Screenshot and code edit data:
- Opening Delimiter -
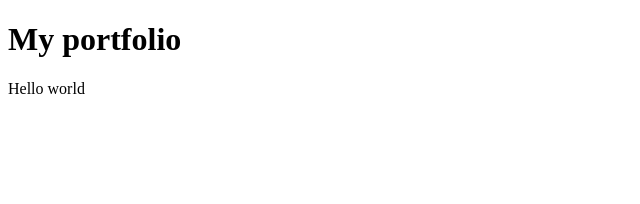
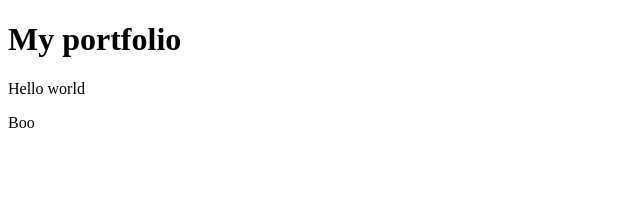
Before and after one commit to jaelyn-lee/jaelyn-lee.github.io, a React (Vite) app: page / in a window 1280 px wide. Shown: the top 204 px of the page, without its empty margins (0-640 px from the left). Built offline with nearby package versions, Linux system fonts and the light colour scheme; the HTML template or start-up script is replaced by a standard one.

Commit message:
first commit

```diff
--- a/src/App.tsx
+++ b/src/App.tsx
@@ -3,6 +3,7 @@
     <>
       <h1>My portfolio</h1>
       <p>Hello world</p>
+      <p>Boo</p>
     </>
   )
 }
```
- Closing Delimiter -
▶ _What you need to do_
Copy every entry word for word, but omit the pictures.

▶ _Your response_
Before and after one commit to jaelyn-lee/jaelyn-lee.github.io, a React (Vite) app: page / in a window 1280 px wide. Shown: the top 204 px of the page, without its empty margins (0-640 px from the left). Built offline with nearby package versions, Linux system fonts and the light colour scheme; the HTML template or start-up script is replaced by a standard one.

Commit message:
first commit

```diff
--- a/src/App.tsx
+++ b/src/App.tsx
@@ -3,6 +3,7 @@
     <>
       <h1>My portfolio</h1>
       <p>Hello world</p>
+      <p>Boo</p>
     </>
   )
 }
```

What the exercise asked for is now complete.